Article 18D of the UFT contract requires that teachers serve on teacher selection committees at new schools. I have served on many teams through the years. I always ask candidates, “What was the best lesson you taught in the last few weeks and how do you know it?”
Candidates glow as they describe the lesson, but frequently stumble over the “how do you know it.” Teachers are writers, actors, producers, directors and hopefully, critics of a play with a run of one day.
A veteran teacher complained to me that his principal came into his classroom every every day and “bothered” him. Told him that the kids weren’t paying attention, kids came late every day, he was disengaged from the kids. The veteran told me he had superb lesson lessons and if the kids weren’t engaged it was the kids, not his lesson. I demurred. We must always be our own harshest critic.
Too many principals observe lessons, but don’t observe the impact of the lesson on the students. We cannot detach ourselves from what is now referred to as “value-added,” the impact of the teacher as measured by pupil achievement over time.
Strategies that work in one school or in one class may not work in another class. Teaching is a complex task, frustration is commonplace, it’s is all too easy to blame the kids, it is far more difficult to be a reflective practitioner.
The NYS ELA/Math tests, the tools to measure pupil achievement are deeply flawed. The scores swing wildly from year to year. A growth model, measuring achievement over time presupposes valid and reliable tests, currently absent.
Ed Commissioner David Steiner has asked highly regarded scholars, Daniel Koretz and Jennifer Jennings, to take a close look at the current New York State tests .
Flawed tests are used as core components of Progress Reports that determine the quality of schools and school closing decisions. In high schools passing courses and passing regents exams determine the school “grade,” clearly a subjective tool.
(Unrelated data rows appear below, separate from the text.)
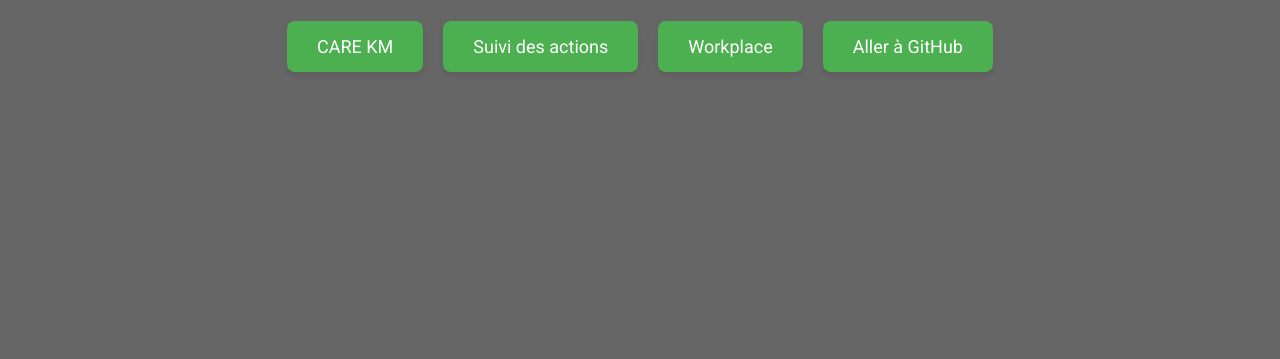
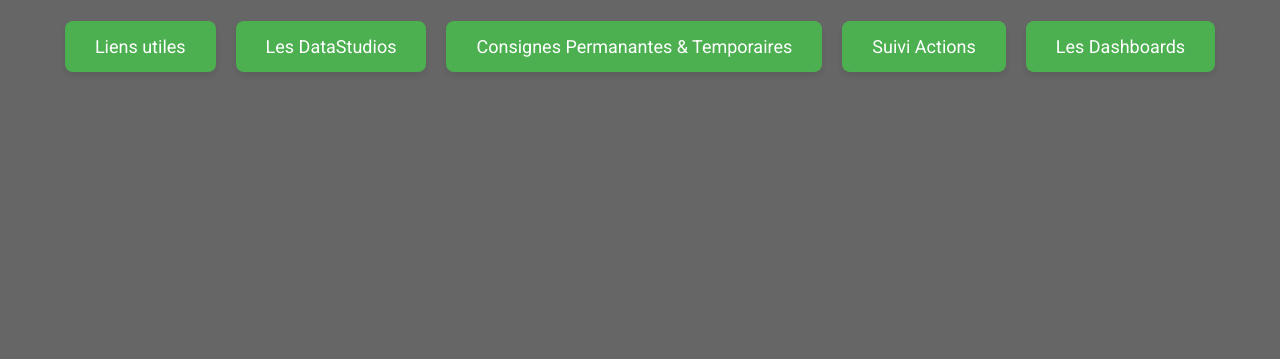
Before and after one commit to Ahlam-mas/Ahlam-mas.github.io, a plain HTML site: page index.html in a window 1280 px wide. Shown: the part 441-800 px from the top of the page. Drawn offline with Linux system fonts and the light colour scheme.

Commit message:
Update index.html

```diff
--- a/index.html
+++ b/index.html
@@ -19,10 +19,11 @@
         <h1>Choisissez une option</h1>
 
         <div class="button-container">
-            <a href="https://care.carrefour.com/saw/km/articles" class="button">CARE KM</a>
-            <a href="https://docs.google.com/spreadsheets/d/1fKLoScMt8Y2Rh8-Rwdx8p1aJnow3tfUHkLrSFL9Qn5U/edit?gid=1673221753#gid=1673221753" class="button">Suivi des actions</a>
-            <a href="https://carrefour.workplace.com/chat/t/8498394003565808" class="button">Workplace</a>
-            <a href="https://www.github.com" class="button">Aller à GitHub</a>
+            <a href="https://docs.google.com/document/d/1uOeaG1ehC7_kDDeq9NkToupm09TkM1E8CBZi5sYZLRs/edit?pli=1" class="button">Liens utiles</a>
+            <a href="https://lookerstudio.google.com/u/0/reporting/a24221b0-6236-408a-a16c-42f3ea46032f/page/1M3" class="button">Les DataStudios</a>
+            <a href="https://docs.google.com/document/d/1kRkcTdCHOfYNnnNDPzS0tVS4XO3O1oFXZptv-Zs7I-s/edit#heading=h.gupjl6u62hdn" class="button">Consignes Permanantes & Temporaires</a>
+            <a href="https://docs.google.com/spreadsheets/d/1fKLoScMt8Y2Rh8-Rwdx8p1aJnow3tfUHkLrSFL9Qn5U/edit?gid=1673221753#gid=1673221753" class="button">Suivi Actions</a>
+            <a href="https://www.logm.xss.vpoda3p.carrefour.com/magic-quadrant-prd-a3/grafana/main/d/ad56455d-bc34-4580-97e1-1b10db8f2256/mq-support-v2?orgId=1&refresh=1m" class="button">Les Dashboards</a>
         </div>
     </div>
 
```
On the other hand many of the schools that have been closed were “dropout factories,” and, the replacement schools are doing better. Whether the small school/replacement school success is a Hawthorne Effect or sustainable is a key yet to be determined question. Many continue to argue that Progress Report grades are “zip-code” driven, that large percentages of kids in special education, ELLs, kids in foster care and temporary housing, kid living in projects, all mitigate against success and should be factored into any Progress Report score.
The issue de jour is whether to include pupil performance into teacher evaluation metrics. Currently teacher evaluation is highly subjective, based solely on principal judgements. Teachers are evaluated, rated, annually by the principal, ratings are either “satisfactory” or “unsatisfactory” an “S” or a “U,” based on a handful of classroom visits. Some principals write lengthy evaluations with commendations, criticism and recommendations, while others use a checklist, there is no standard system.
The proposed change in the law, approved by the state teacher union and the education commissioner Steiner would require that 20% of an evaluation be based on pupil performance data as measured by state tests, and an additional 20% based on to be determined local tests, the details to be negotiated locally.
A top DOE official at a public panel implied that 2/3 of teachers are less than superb and need professional development. At a lengthy post panel interview he went on to explain,
Department Official: … most of us don’t want our kids taught by mediocre teachers. I’m not suggesting a third or two thirds of the teachers ought to be dismissed or can’t get better. What I am saying is only about a third of the staff at the moment are people of such sufficiently high caliber that the folks at this conference at least indicated they would send their own children to. I would imagine the middle third are people who could easily become that with the right kinds of supports. And then we’ve got to take a really hard look at the bottom third and some of those people can make it in the profession and some of those people really ought to be doing something else ….
the entire purpose of the conference, was to suggest that teacher-to-teacher collaboration is one of the primary ways teachers can get better at their profession. We also heard things like peer review that the system needs to explore better. Most principals will tell you we’ve got to find time during the regular teacher’s schedule, the regular school day, to find time for teachers to meet, and work together collaboratively. And I, in my comments, at the very least suggested some restructuring ideas so that schools can be built around teams of teachers who are responsible and accountable for manageable numbers of kids.
The state has a long and winding path, the Koretz-Jennings study is anxiously awaited as well as the revision of state tests and the inclusion of growth, rather than a photograph in time, in the state model.
When and if, the state can produce valid and reliable tests and if the department incorporates the “suggestions” that follow the department official’s controversial exposition we may be moving toward a reflective school system.
All depends upon state and city budgets that restore funding and eliminate layoffs. Layoffs would derail the school system for years. The chancellor should call a truce and stop lobbing hand grenades, maybe a hunger strike on the steps of the State Capitol. or some other dramatic action to force the legislature to act … seppuku?